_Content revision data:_
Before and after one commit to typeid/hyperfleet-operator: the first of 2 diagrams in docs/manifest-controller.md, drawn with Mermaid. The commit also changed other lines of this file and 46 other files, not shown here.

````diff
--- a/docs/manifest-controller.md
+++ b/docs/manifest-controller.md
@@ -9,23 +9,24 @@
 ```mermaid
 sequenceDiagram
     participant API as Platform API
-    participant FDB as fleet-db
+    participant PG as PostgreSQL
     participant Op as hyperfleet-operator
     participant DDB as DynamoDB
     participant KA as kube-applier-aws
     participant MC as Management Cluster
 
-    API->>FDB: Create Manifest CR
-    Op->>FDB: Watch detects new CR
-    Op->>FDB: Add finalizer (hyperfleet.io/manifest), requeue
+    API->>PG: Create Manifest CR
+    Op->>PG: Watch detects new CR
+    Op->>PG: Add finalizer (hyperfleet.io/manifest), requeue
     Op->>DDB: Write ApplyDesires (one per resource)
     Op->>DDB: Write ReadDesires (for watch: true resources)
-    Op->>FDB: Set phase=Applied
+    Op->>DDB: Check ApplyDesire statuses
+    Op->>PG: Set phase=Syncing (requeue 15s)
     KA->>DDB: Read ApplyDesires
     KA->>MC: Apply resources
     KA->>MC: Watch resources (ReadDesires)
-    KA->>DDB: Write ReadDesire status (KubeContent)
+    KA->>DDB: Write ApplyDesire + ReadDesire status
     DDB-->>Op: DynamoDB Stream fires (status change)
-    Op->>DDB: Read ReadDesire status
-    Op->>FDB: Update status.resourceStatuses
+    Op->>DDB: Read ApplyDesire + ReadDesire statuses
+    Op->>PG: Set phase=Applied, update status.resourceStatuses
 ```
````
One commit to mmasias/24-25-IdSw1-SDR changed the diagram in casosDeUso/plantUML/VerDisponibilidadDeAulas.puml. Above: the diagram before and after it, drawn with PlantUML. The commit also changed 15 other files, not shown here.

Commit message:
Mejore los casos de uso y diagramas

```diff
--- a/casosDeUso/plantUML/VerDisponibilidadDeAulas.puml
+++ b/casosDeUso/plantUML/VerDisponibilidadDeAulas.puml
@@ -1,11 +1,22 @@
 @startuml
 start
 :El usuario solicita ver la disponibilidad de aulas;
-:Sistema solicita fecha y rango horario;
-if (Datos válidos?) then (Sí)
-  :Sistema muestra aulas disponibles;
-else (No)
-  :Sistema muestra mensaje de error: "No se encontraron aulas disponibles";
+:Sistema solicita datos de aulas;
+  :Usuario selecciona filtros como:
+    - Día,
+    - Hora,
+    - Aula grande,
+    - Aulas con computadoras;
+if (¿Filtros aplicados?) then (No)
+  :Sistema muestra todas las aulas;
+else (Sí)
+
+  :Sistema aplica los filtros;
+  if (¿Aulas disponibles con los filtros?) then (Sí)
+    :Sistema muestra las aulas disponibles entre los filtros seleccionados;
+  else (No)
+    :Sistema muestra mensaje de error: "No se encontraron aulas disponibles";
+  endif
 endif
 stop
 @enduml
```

_GOAL OF THE EXERCISE:_
The records above need to be duplicated. Keep every word unchanged.

_ANSWER FOR THIS EXERCISE:_
Before and after one commit to typeid/hyperfleet-operator: the first of 2 diagrams in docs/manifest-controller.md, drawn with Mermaid. The commit also changed other lines of this file and 46 other files, not shown here.

````diff
--- a/docs/manifest-controller.md
+++ b/docs/manifest-controller.md
@@ -9,23 +9,24 @@
 ```mermaid
 sequenceDiagram
     participant API as Platform API
-    participant FDB as fleet-db
+    participant PG as PostgreSQL
     participant Op as hyperfleet-operator
     participant DDB as DynamoDB
     participant KA as kube-applier-aws
     participant MC as Management Cluster
 
-    API->>FDB: Create Manifest CR
-    Op->>FDB: Watch detects new CR
-    Op->>FDB: Add finalizer (hyperfleet.io/manifest), requeue
+    API->>PG: Create Manifest CR
+    Op->>PG: Watch detects new CR
+    Op->>PG: Add finalizer (hyperfleet.io/manifest), requeue
     Op->>DDB: Write ApplyDesires (one per resource)
     Op->>DDB: Write ReadDesires (for watch: true resources)
-    Op->>FDB: Set phase=Applied
+    Op->>DDB: Check ApplyDesire statuses
+    Op->>PG: Set phase=Syncing (requeue 15s)
     KA->>DDB: Read ApplyDesires
     KA->>MC: Apply resources
     KA->>MC: Watch resources (ReadDesires)
-    KA->>DDB: Write ReadDesire status (KubeContent)
+    KA->>DDB: Write ApplyDesire + ReadDesire status
     DDB-->>Op: DynamoDB Stream fires (status change)
-    Op->>DDB: Read ReadDesire status
-    Op->>FDB: Update status.resourceStatuses
+    Op->>DDB: Read ApplyDesire + ReadDesire statuses
+    Op->>PG: Set phase=Applied, update status.resourceStatuses
 ```
````
One commit to mmasias/24-25-IdSw1-SDR changed the diagram in casosDeUso/plantUML/VerDisponibilidadDeAulas.puml. Above: the diagram before and after it, drawn with PlantUML. The commit also changed 15 other files, not shown here.

Commit message:
Mejore los casos de uso y diagramas

```diff
--- a/casosDeUso/plantUML/VerDisponibilidadDeAulas.puml
+++ b/casosDeUso/plantUML/VerDisponibilidadDeAulas.puml
@@ -1,11 +1,22 @@
 @startuml
 start
 :El usuario solicita ver la disponibilidad de aulas;
-:Sistema solicita fecha y rango horario;
-if (Datos válidos?) then (Sí)
-  :Sistema muestra aulas disponibles;
-else (No)
-  :Sistema muestra mensaje de error: "No se encontraron aulas disponibles";
+:Sistema solicita datos de aulas;
+  :Usuario selecciona filtros como:
+    - Día,
+    - Hora,
+    - Aula grande,
+    - Aulas con computadoras;
+if (¿Filtros aplicados?) then (No)
+  :Sistema muestra todas las aulas;
+else (Sí)
+
+  :Sistema aplica los filtros;
+  if (¿Aulas disponibles con los filtros?) then (Sí)
+    :Sistema muestra las aulas disponibles entre los filtros seleccionados;
+  else (No)
+    :Sistema muestra mensaje de error: "No se encontraron aulas disponibles";
+  endif
 endif
 stop
 @enduml
```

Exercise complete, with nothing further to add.